Evidence for a recoiling black hole has been found using data from the Chandra X-ray Observatory, XMM-Newton, the Hubble Space Telescope (HST), and several ground-based telescopes. A new paper reports that this black hole kickback was caused either by a slingshot effect produced in a triple black hole system, or from the effects of gravitational waves produced after two supermassive black holes merged a few million years earlier.
The discovery of this object, located in this composite image, comes from a large, multi-wavelength survey, known as the Cosmic Evolution Survey (COSMOS). This survey includes data from Chandra, HST, XMM-Newton, as well as ground-based observatories. Of the 2,600 X-ray sources found in COSMOS, only one -- named CID-42 and located in a galaxy about 3.9 billion light years away -- coincides with two very close, compact optical sources. In this image, the X-ray source detected by Chandra is colored blue, while the Hubble data are seen in gold. The two white sources near the center of the image are seen in the optical HST data, but they are too close for Chandra to resolve them separately.
The galaxy's long tail suggests that a merger between galaxies has occurred relatively recently, only a few million years earlier. Data from the Very Large Telescope and the Magellan telescope give evidence that there is a large difference in speed between the two optical sources of at least about three million miles an hour.

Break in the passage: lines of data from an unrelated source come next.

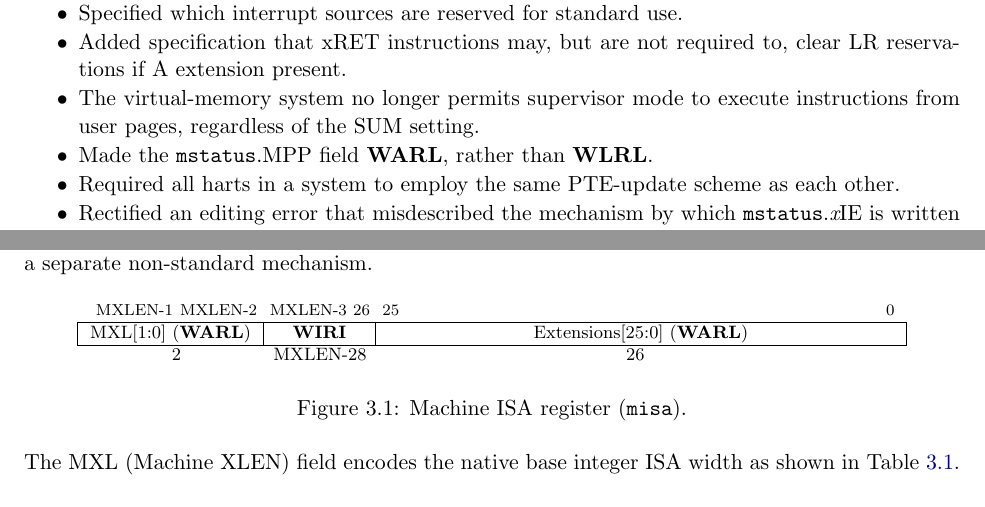
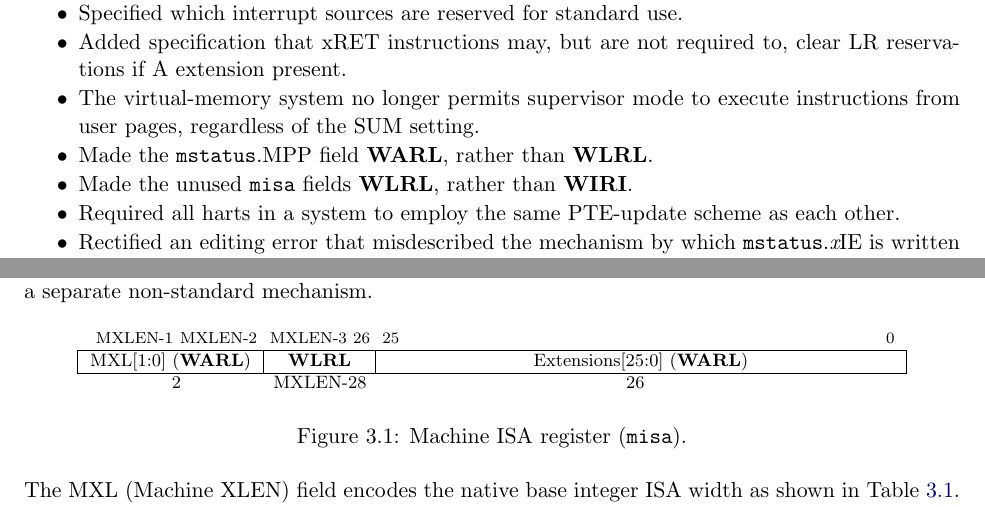
Before and after one commit to riscv/riscv-isa-manual, a LaTeX thesis (src/riscv-privileged.tex, which reads src/machine.tex, src/priv-preface.tex): two parts of pages 3 and 27 of 111, joined at a grey line, cut so that both start at the same text. Compiled offline with pdfLaTeX.

Commit message:
unused misa fields are wlrl, not wiri

```diff
--- a/src/machine.tex
+++ b/src/machine.tex
@@ -35,7 +35,7 @@ mechanism.
 \instbitrange{25}{0} \\
 \hline
 \multicolumn{1}{|c|}{MXL[1:0] (\warl)} &
-\multicolumn{1}{c|}{\wiri} &
+\multicolumn{1}{c|}{\wlrl} &
 \multicolumn{1}{c|}{Extensions[25:0] (\warl)} \\
 \hline
 2 & MXLEN-28 & 26 \\
--- a/src/priv-preface.tex
+++ b/src/priv-preface.tex
@@ -14,6 +14,7 @@ architecture proposal.  Changes from version 1.10 include:
 \item The virtual-memory system no longer permits supervisor mode to execute
   instructions from user pages, regardless of the SUM setting.
 \item Made the {\tt mstatus}.MPP field \warl, rather than \wlrl.
+\item Made the unused {\tt misa} fields \wlrl, rather than \wiri.
 \item Required all harts in a system to employ the same PTE-update scheme as each other.
 \item Rectified an editing error that misdescribed the mechanism by which
   {\tt mstatus}.{\em x}IE is written upon an exception.
```
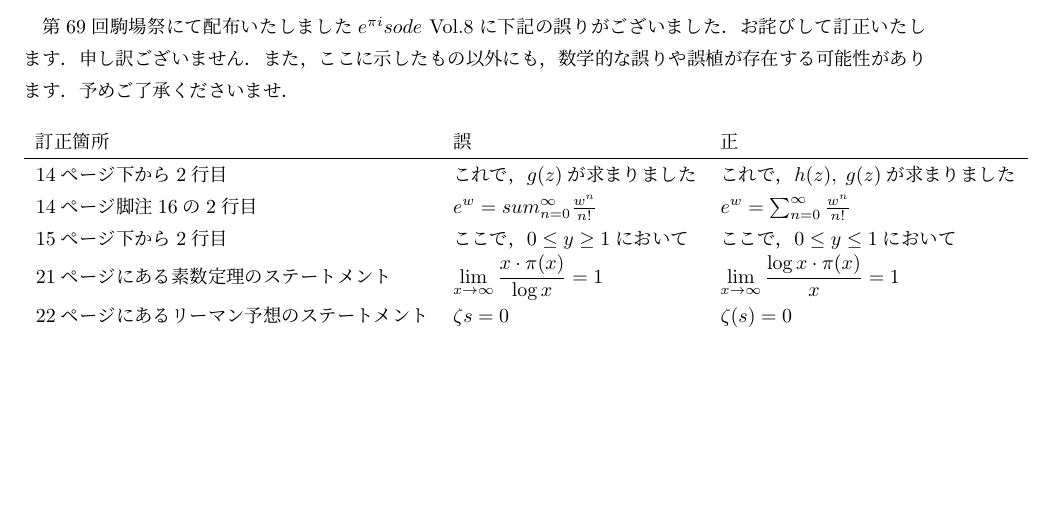
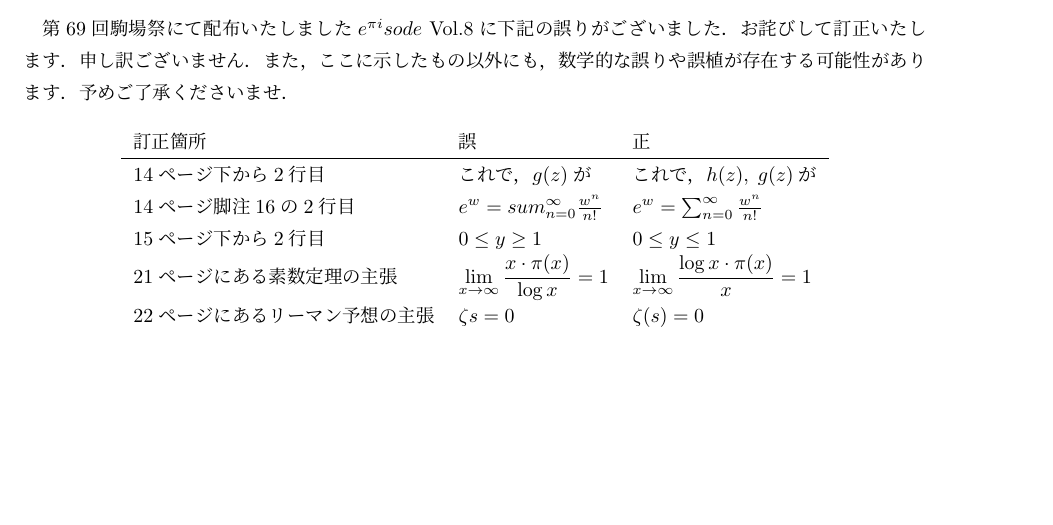
Before and after one commit to TsuyoshiShuin/episode, a LaTeX document (errata.tex): part of the page, cut so that both start at the same text. Compiled offline with pLaTeX and dvipdfmx.

Commit message:
Update errata.tex
表が横に長くなりすぎたので記述を短縮した

```diff
--- a/errata.tex
+++ b/errata.tex
@@ -18,11 +18,11 @@
 \begin{center}
 \begin{tabular}{lll}
 訂正箇所&誤&正 \\\hline
-14ページ下から2行目&これで，$g(z)$が求まりました&これで，$h(z),\;g(z)$が求まりました \\
+14ページ下から2行目&これで，$g(z)$が&これで，$h(z),\;g(z)$が \\
 14ページ脚注16の2行目&$e^w=sum^\infty_{n=0}\frac{w^n}{n!}$&$e^w=\sum^\infty_{n=0}\frac{w^n}{n!}$ \\
-15ページ下から2行目&ここで，$0\leq y\geq 1$において&ここで，$0\leq y\leq 1$において \\
-21ページにある素数定理のステートメント&$\displaystyle\lim_{x\to\infty}\frac{x\cdot\pi(x)}{\log x}=1$&$\displaystyle\lim_{x\to\infty}\frac{\log x\cdot\pi(x)}{x}=1$ \\
-22ページにあるリーマン予想のステートメント&$\zeta{s}=0$&$\zeta(s)=0$
+15ページ下から2行目&$0\leq y\geq 1$&$0\leq y\leq 1$ \\
+21ページにある素数定理の主張&$\displaystyle\lim_{x\to\infty}\frac{x\cdot\pi(x)}{\log x}=1$&$\displaystyle\lim_{x\to\infty}\frac{\log x\cdot\pi(x)}{x}=1$ \\
+22ページにあるリーマン予想の主張&$\zeta{s}=0$&$\zeta(s)=0$
 \end{tabular}
 \end{center}
 \end{table}
```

The X-ray spectra from Chandra and XMM-Newton provide extra information about CID-42. Absorption from iron-rich gas shows that gas is moving rapidly away from us in the rest frame of the galaxy. This could be gas in the galaxy between us and one of the black holes that is falling into the black hole, or it could be gas on the far side of the black hole that is blowing away.
Megan Watzke blogs at ChandraBlog